Activity: Give back each record precisely, pictures excluded.

Task input:
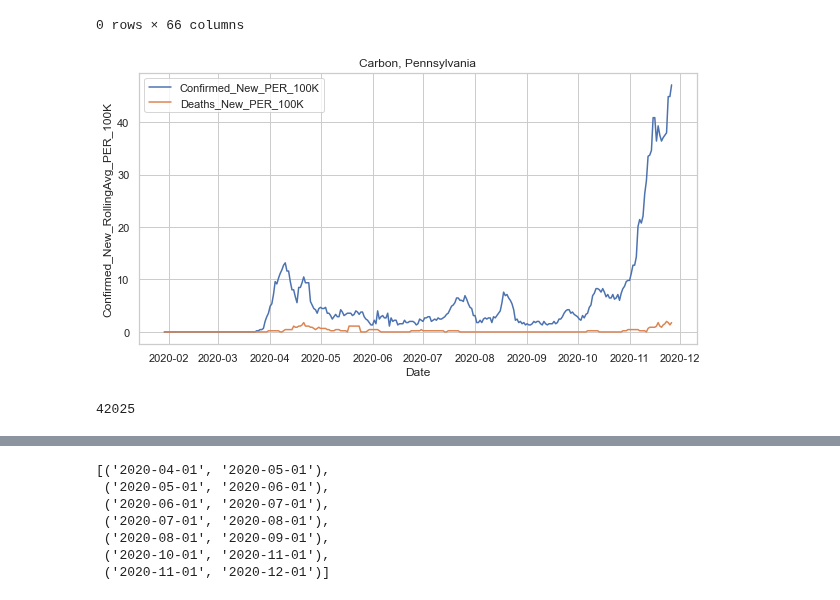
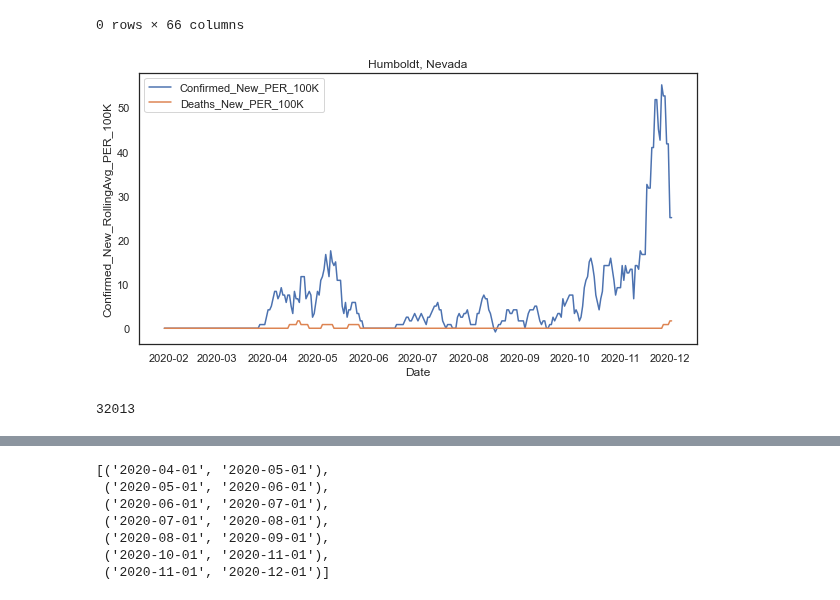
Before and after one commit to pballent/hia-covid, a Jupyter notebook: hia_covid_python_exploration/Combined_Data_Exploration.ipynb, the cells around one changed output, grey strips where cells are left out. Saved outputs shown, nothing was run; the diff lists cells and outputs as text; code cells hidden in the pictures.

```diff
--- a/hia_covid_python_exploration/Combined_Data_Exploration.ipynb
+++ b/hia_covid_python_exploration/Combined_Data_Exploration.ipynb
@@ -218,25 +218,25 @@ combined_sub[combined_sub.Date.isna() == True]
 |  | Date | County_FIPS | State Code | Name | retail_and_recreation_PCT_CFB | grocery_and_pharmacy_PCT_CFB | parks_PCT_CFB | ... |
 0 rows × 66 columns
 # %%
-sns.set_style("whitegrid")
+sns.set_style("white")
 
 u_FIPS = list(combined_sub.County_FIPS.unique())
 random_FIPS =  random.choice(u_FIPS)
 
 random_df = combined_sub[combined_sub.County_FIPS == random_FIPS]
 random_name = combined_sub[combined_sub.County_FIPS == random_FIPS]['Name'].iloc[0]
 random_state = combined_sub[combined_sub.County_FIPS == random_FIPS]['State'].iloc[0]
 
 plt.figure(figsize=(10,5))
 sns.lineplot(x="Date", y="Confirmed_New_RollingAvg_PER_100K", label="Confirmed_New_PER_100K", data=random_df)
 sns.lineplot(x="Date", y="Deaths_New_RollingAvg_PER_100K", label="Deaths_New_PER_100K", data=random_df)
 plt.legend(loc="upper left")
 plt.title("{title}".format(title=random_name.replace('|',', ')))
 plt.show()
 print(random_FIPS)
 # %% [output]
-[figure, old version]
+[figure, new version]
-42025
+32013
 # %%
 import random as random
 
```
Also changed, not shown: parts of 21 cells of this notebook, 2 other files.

Finished task:
Before and after one commit to pballent/hia-covid, a Jupyter notebook: hia_covid_python_exploration/Combined_Data_Exploration.ipynb, the cells around one changed output, grey strips where cells are left out. Saved outputs shown, nothing was run; the diff lists cells and outputs as text; code cells hidden in the pictures.

```diff
--- a/hia_covid_python_exploration/Combined_Data_Exploration.ipynb
+++ b/hia_covid_python_exploration/Combined_Data_Exploration.ipynb
@@ -218,25 +218,25 @@ combined_sub[combined_sub.Date.isna() == True]
 |  | Date | County_FIPS | State Code | Name | retail_and_recreation_PCT_CFB | grocery_and_pharmacy_PCT_CFB | parks_PCT_CFB | ... |
 0 rows × 66 columns
 # %%
-sns.set_style("whitegrid")
+sns.set_style("white")
 
 u_FIPS = list(combined_sub.County_FIPS.unique())
 random_FIPS =  random.choice(u_FIPS)
 
 random_df = combined_sub[combined_sub.County_FIPS == random_FIPS]
 random_name = combined_sub[combined_sub.County_FIPS == random_FIPS]['Name'].iloc[0]
 random_state = combined_sub[combined_sub.County_FIPS == random_FIPS]['State'].iloc[0]
 
 plt.figure(figsize=(10,5))
 sns.lineplot(x="Date", y="Confirmed_New_RollingAvg_PER_100K", label="Confirmed_New_PER_100K", data=random_df)
 sns.lineplot(x="Date", y="Deaths_New_RollingAvg_PER_100K", label="Deaths_New_PER_100K", data=random_df)
 plt.legend(loc="upper left")
 plt.title("{title}".format(title=random_name.replace('|',', ')))
 plt.show()
 print(random_FIPS)
 # %% [output]
-[figure, old version]
+[figure, new version]
-42025
+32013
 # %%
 import random as random
 
```
Also changed, not shown: parts of 21 cells of this notebook, 2 other files.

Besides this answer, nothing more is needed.